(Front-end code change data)
========
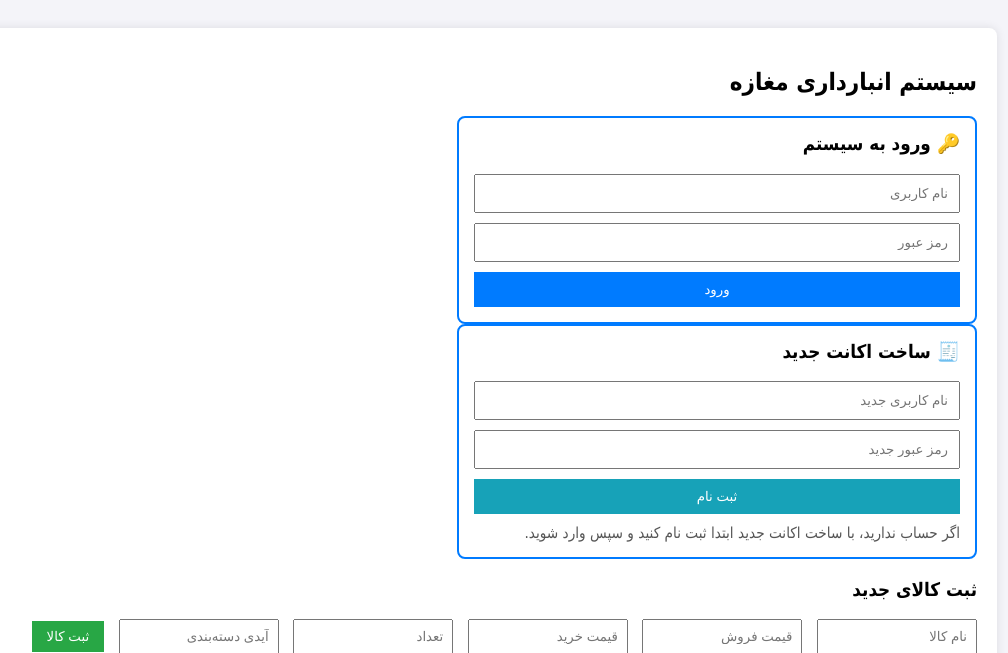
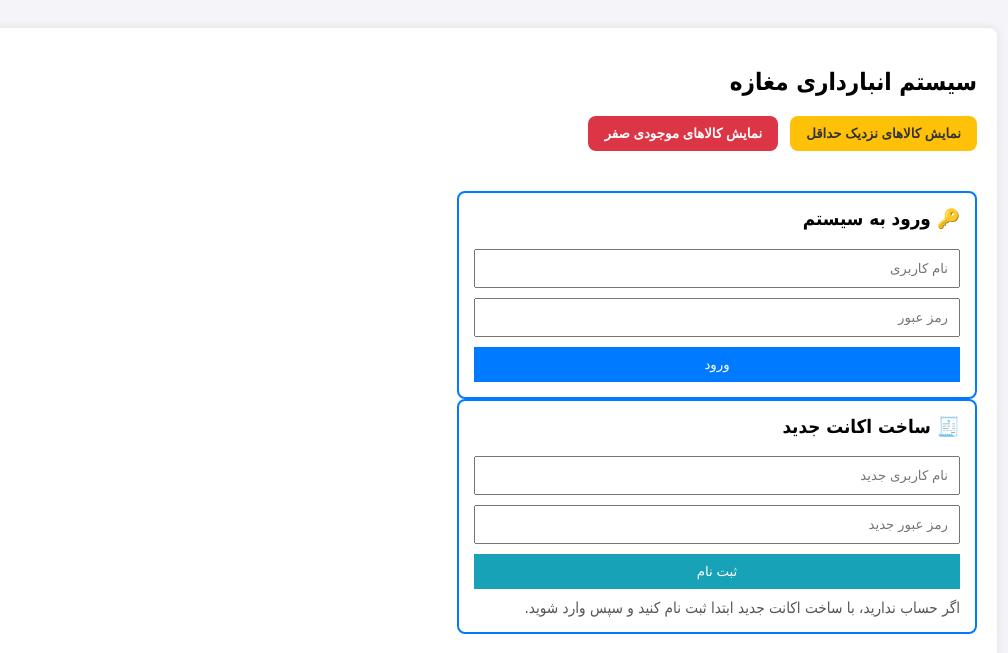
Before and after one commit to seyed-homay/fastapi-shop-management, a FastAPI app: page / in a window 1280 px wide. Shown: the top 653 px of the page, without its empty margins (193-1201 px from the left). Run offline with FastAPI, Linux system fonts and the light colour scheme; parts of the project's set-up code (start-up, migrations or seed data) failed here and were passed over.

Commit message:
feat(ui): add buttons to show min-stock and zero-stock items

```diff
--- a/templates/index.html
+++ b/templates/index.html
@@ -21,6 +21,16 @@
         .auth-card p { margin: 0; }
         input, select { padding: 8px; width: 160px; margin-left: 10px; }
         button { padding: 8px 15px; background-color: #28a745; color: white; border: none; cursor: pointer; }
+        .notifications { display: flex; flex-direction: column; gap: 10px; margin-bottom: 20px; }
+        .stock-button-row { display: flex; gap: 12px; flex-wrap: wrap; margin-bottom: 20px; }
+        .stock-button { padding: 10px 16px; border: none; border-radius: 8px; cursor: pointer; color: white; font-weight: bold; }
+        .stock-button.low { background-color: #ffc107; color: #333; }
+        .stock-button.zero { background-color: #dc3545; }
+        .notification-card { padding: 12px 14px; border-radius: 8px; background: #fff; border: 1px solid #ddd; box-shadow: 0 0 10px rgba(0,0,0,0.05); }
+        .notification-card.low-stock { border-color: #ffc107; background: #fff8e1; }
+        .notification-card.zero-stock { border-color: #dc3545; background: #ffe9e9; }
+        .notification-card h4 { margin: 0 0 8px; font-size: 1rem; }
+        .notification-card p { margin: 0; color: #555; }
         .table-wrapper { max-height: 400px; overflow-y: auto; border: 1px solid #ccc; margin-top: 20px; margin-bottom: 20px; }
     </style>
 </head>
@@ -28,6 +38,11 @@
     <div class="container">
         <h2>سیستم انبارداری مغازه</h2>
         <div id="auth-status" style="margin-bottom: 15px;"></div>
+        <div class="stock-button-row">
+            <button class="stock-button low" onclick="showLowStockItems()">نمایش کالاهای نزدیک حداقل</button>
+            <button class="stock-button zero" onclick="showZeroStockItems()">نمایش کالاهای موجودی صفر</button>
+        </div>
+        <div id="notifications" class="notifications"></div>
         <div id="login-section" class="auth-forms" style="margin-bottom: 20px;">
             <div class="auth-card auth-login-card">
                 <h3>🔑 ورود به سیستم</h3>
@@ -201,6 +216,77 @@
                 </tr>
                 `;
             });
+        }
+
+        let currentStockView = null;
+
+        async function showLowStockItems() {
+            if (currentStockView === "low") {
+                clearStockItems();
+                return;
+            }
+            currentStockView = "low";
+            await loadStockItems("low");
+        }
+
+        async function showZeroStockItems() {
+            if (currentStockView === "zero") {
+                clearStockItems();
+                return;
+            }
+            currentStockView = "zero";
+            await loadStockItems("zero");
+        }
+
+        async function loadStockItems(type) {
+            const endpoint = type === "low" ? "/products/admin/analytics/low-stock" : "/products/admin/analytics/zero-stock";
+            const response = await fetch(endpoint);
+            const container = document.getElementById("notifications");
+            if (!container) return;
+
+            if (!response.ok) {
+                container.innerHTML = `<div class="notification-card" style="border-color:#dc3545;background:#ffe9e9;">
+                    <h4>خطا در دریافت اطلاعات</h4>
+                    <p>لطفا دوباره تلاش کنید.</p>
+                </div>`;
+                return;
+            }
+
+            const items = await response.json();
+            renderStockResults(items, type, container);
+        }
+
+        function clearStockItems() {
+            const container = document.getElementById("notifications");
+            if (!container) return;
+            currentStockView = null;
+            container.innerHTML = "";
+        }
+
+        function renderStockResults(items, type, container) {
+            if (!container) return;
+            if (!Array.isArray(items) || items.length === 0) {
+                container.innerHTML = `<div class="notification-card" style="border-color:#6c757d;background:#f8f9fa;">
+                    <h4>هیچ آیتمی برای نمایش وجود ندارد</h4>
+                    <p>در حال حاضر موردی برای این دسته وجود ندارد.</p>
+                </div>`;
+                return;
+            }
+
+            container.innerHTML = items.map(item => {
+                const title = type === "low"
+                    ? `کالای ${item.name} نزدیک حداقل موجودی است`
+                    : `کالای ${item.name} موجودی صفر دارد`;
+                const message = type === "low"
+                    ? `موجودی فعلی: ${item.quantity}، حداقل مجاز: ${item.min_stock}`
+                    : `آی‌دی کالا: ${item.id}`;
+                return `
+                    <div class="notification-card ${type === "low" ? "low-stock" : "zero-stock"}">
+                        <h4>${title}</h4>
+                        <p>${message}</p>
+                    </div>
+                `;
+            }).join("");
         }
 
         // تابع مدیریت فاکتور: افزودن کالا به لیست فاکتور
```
========
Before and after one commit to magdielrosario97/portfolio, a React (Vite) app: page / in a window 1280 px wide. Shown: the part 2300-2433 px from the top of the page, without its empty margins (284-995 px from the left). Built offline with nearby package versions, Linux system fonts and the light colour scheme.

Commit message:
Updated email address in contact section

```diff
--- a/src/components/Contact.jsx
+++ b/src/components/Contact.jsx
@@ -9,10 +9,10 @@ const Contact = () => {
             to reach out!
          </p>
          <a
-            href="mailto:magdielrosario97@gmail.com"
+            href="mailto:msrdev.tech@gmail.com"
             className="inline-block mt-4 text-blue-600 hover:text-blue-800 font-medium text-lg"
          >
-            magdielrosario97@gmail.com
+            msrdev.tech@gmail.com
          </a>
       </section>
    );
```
========
■ **What you need to do**: From the entries, copy every line in which the word "color" occurs.

■ **Result**:
         button { padding: 8px 15px; background-color: #28a745; color: white; border: none; cursor: pointer; }
+        .stock-button { padding: 10px 16px; border: none; border-radius: 8px; cursor: pointer; color: white; font-weight: bold; }
+        .stock-button.low { background-color: #ffc107; color: #333; }
+        .stock-button.zero { background-color: #dc3545; }
+        .notification-card.low-stock { border-color: #ffc107; background: #fff8e1; }
+        .notification-card.zero-stock { border-color: #dc3545; background: #ffe9e9; }
+        .notification-card p { margin: 0; color: #555; }
+                container.innerHTML = `<div class="notification-card" style="border-color:#dc3545;background:#ffe9e9;">
+                container.innerHTML = `<div class="notification-card" style="border-color:#6c757d;background:#f8f9fa;">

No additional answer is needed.